(Revision tracking records)
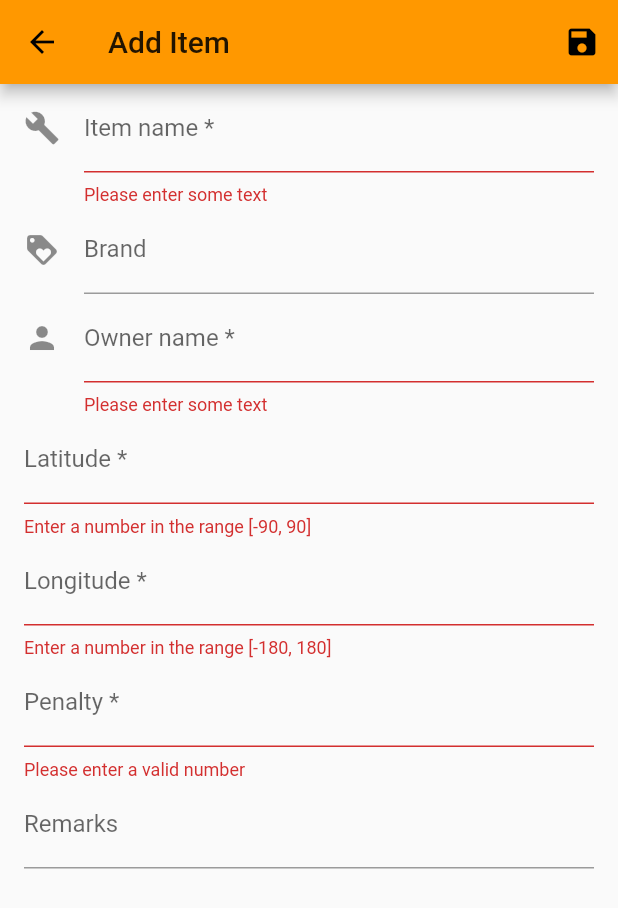
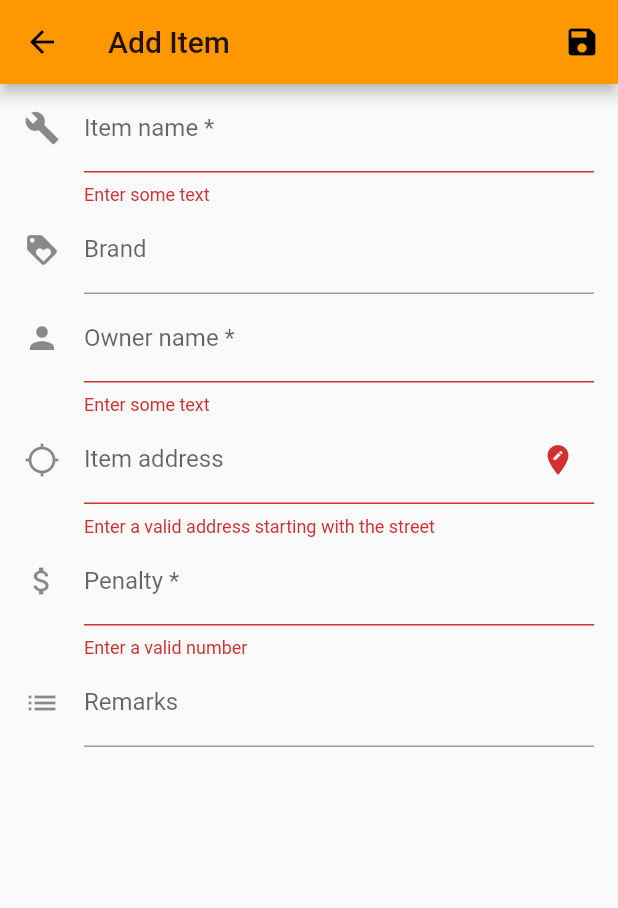
Before and after one commit to Sowdiyeah/kitley, a Flutter app: the AddItemPage screen opened directly, after a tap on the "save" icon, on a phone screen of 412 x 824 dp. Shown: the top 908 px of the screen. Run offline on Flutter 3.47's test engine with Material 2 defaults, Android fonts, the phone set to English and light mode, and no system bars; our stand-ins replace cloud_firestore, geolocator; accounts and stored records are empty.

Commit message:
Implement LocationField

```diff
--- a/lib/pages/add_item.dart
+++ b/lib/pages/add_item.dart
@@ -1,117 +1,271 @@
 import 'package:cloud_firestore/cloud_firestore.dart';
 import 'package:flutter/material.dart';
+import 'package:geolocator/geolocator.dart';
+
 import 'package:kitley/template/item_template.dart';
 
 class AddItemPage extends StatefulWidget {
   @override
-  State<StatefulWidget> createState() => AddItemPageState();
+  State<StatefulWidget> createState() => _AddItemPageState();
 }
 
-class AddItemPageState extends State<AddItemPage> {
+class _AddItemPageState extends State<AddItemPage> {
   final GlobalKey<FormState> _formKey = GlobalKey<FormState>();
   final Item _item = Item();
 
   @override
   Widget build(BuildContext context) {
-    return Scaffold(
-      appBar: AppBar(
+    return Scaffold(appBar: customAppBar(), body: customForm());
+  }
+
+  Widget customAppBar() {
+    return AppBar(
       title: Text('Add Item'),
       actions: <Widget>[
-          Builder(builder: (BuildContext context) {
+        Builder(
+          builder: (BuildContext context) {
             return IconButton(
               icon: Icon(Icons.save),
               onPressed: () {
                 FormState formState = _formKey.currentState;
                 if (formState.validate()) {
-                    Scaffold.of(context).showSnackBar(SnackBar(content: Text('Processing Data')));
+                  Scaffold.of(context).showSnackBar(
+                    SnackBar(content: Text('Data Saved')),
+                  );
 
                   formState.save();
-                    Firestore.instance.collection('items').document().setData(_item.toMap());
+                  Firestore.instance
+                      .collection('items')
+                      .document()
+                      .setData(_item.toMap());
                 }
-                });
-          }),
+              },
+            );
+          },
+        ),
       ],
-      ),
-      body: Form(
+    );
+  }
+
+  Widget customForm() {
+    return Form(
       key: _formKey,
       child: ListView(
         padding: EdgeInsets.symmetric(horizontal: 16.0),
         children: <Widget>[
-            TextFormField(
+          nameField(),
+          brandField(),
+          ownerField(),
+          LocationField(
+            updateLocation: updateItem,
+          ),
+          penaltyField(),
+          remarksField(),
+        ],
+      ),
+    );
+  }
+
+  Widget nameField() {
+    return TextFormField(
       decoration: const InputDecoration(
         icon: Icon(Icons.build),
         hintText: 'Colloquial name for the item type',
         labelText: 'Item name *',
       ),
-              validator: (String text) => text.isEmpty ? 'Please enter some text' : null,
+      validator: (String text) => text.isEmpty ? 'Enter some text' : null,
       onSaved: (String text) => _item.name = text,
-            ),
-            TextFormField(
+    );
+  }
+
+  Widget brandField() {
+    return TextFormField(
       decoration: InputDecoration(
         icon: Icon(Icons.loyalty),
         hintText: 'Brand name (if any)',
         labelText: 'Brand',
       ),
       onSaved: (String text) => _item.brand = text,
-            ),
-            TextFormField(
+    );
+  }
+
+  Widget ownerField() {
+    return TextFormField(
       decoration: const InputDecoration(
         icon: Icon(Icons.person),
         hintText: 'Name for the item owner',
         labelText: 'Owner name *',
       ),
-              validator: (String text) => text.isEmpty ? 'Please enter some text' : null,
+      validator: (String text) => text.isEmpty ? 'Enter some text' : null,
       onSaved: (String text) => _item.owner = text,
-            ),
-            TextFormField(
+    );
+  }
+
+  void updateItem(double latitude, double longitude) {
+    _item.latitude = latitude;
+    _item.longitude = longitude;
+  }
+
+  Widget penaltyField() {
+    return TextFormField(
       decoration: const InputDecoration(
-                hintText: 'Latitude of the item',
-                labelText: 'Latitude *',
+        hintText: 'Penalty per day in Euros',
+        labelText: 'Penalty *',
+        icon: Icon(Icons.attach_money),
       ),
       keyboardType: TextInputType.number,
       validator: (String text) {
-                double lat = double.tryParse(text);
-                return (lat == null || lat.abs() > 90)
-                    ? 'Enter a number in the range [-90, 90]'
+        return (double.tryParse(text)?.isNegative ?? true)
+            ? 'Enter a valid number'
             : null;
       },
-              onSaved: (String text) => _item.latitude = double.parse(text),
-            ),
-            TextFormField(
-              decoration: const InputDecoration(
-                hintText: 'Longitude of the item',
-                labelText: 'Longitude *',
-              ),
-              keyboardType: TextInputType.number,
-              validator: (String text) {
-                double lat = double.tryParse(text);
-                return (lat == null || lat.abs() > 180)
-                    ? 'Enter a number in the range [-180, 180]'
-                    : null;
-              },
-              onSaved: (String text) => _item.longitude = double.parse(text),
-            ),
-            TextFormField(
-              decoration: const InputDecoration(
-                hintText: 'Penalty per day in Euros',
-                labelText: 'Penalty *',
-              ),
-              keyboardType: TextInputType.number,
-              validator: (String text) => (double.tryParse(text)?.isNegative ?? true)
-                  ? 'Please enter a valid number'
-                  : null,
       onSaved: (String text) => _item.penalty = double.parse(text),
-            ),
-            TextFormField(
+    );
+  }
+
+  Widget remarksField() {
+    return TextFormField(
       decoration: const InputDecoration(
         hintText: 'Remarks that affect item usage',
         labelText: 'Remarks',
+        icon: Icon(Icons.list),
       ),
       onSaved: (String text) => _item.remarks = text,
-            ),
-          ],
-        ),
-      ),
     );
   }
 }
+
+class LocationField extends StatefulWidget {
+  final Function(double latitude, double longitude) updateLocation;
+
+  LocationField({
+    Key key,
+    @required this.updateLocation,
+  }) : super(key: key);
+
+  @override
+  State<StatefulWidget> createState() => _LocationFieldState();
+}
+
+class _LocationFieldState extends State<LocationField> {
+  TextEditingController _controller = TextEditingController();
+  double _latitude;
+  double _longitude;
+  String _address = '';
+
+  @override
+  void dispose() {
+    _controller.dispose();
+    super.dispose();
+  }
+
+  @override
+  Widget build(BuildContext context) {
+    return Column(
+      children: <Widget>[
+        TextFormField(
+          decoration: InputDecoration(
+            icon: Icon(_hasPosition() ? Icons.gps_fixed : Icons.gps_not_fixed),
+            hintText: 'Enter the address of the item',
+            labelText: 'Item address',
+            suffixIcon: _controller.text.isEmpty
+                ? _autofillLocation()
+                : _clearLocation(),
+          ),
+          controller: _controller,
+          onChanged: _onChangedCallback,
+          validator: (String text) {
+            return _hasPosition()
+                ? null
+                : 'Enter a valid address starting with the street';
+          },
+          onSaved: (String text) =>
+              widget.updateLocation(_latitude, _longitude),
+        ),
+        _address.isNotEmpty
+            ? Container(
+                padding: EdgeInsets.only(left: 40),
+                child: Text(_address),
+              )
+            : Container(),
+      ],
+    );
+  }
+
+  void _onChangedCallback(String text) async {
+    if (text.length < 5) return;
+
+    List<Placemark> places;
+    try {
+      places = await Geolocator().placemarkFromAddress(text);
+    } catch (e) {
+      print(e);
+    }
+
+    if (places != null && places.isNotEmpty) {
+      Placemark place = places.first;
+
+      String street = place.thoroughfare;
+      String number = place.subThoroughfare;
+      String postal = place.postalCode;
+      String city =
+          place.locality.isNotEmpty ? place.locality : place.subLocality;
+      String country = place.isoCountryCode;
+      setState(() {
+        _address = '$street $number, $postal $city, $country';
+        _latitude = places.first.position.latitude;
+        _longitude = places.first.position.longitude;
+      });
+    } else {
+      setState(() {
+        _latitude = null;
+        _longitude = null;
+      });
+    }
+  }
+
+  bool _hasPosition() => _latitude != null && _longitude != null;
+
+  IconButton _clearLocation() {
+    return IconButton(
+      icon: Icon(Icons.clear),
+      onPressed: () {
+        _controller.clear();
+        setState(() {
+          _latitude = null;
+          _longitude = null;
+          _address = '';
+        });
+      },
+    );
+  }
+
+  IconButton _autofillLocation() {
+    return IconButton(
+      icon: Icon(Icons.edit_location),
+      onPressed: () async {
+        bool locationEnabled = await Geolocator().isLocationServiceEnabled();
+        if (!locationEnabled) return;
+
+        Position position = await Geolocator().getCurrentPosition();
+        setState(() {
+          _latitude = position.latitude;
+          _longitude = position.longitude;
+          _address = '';
+        });
+
+        List<Placemark> places = await Geolocator().placemarkFromCoordinates(
+          position.latitude,
+          position.longitude,
+        );
+
+        if (places != null && places.isNotEmpty) {
+          String street = places.first.thoroughfare;
+          String streetNumber = places.first.subThoroughfare;
+          String locality = places.first.locality;
+          _controller.text = street + ' ' + streetNumber + ', ' + locality;
+        }
+      },
+    );
+  }
+}
```
Lines whose indentation alone changed are shown as unchanged.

**Problem statement:** Filter the entries down to the lines holding the string "content". Copy each of those lines.

**Written solution:**
-                    Scaffold.of(context).showSnackBar(SnackBar(content: Text('Processing Data')));
+                    SnackBar(content: Text('Data Saved')),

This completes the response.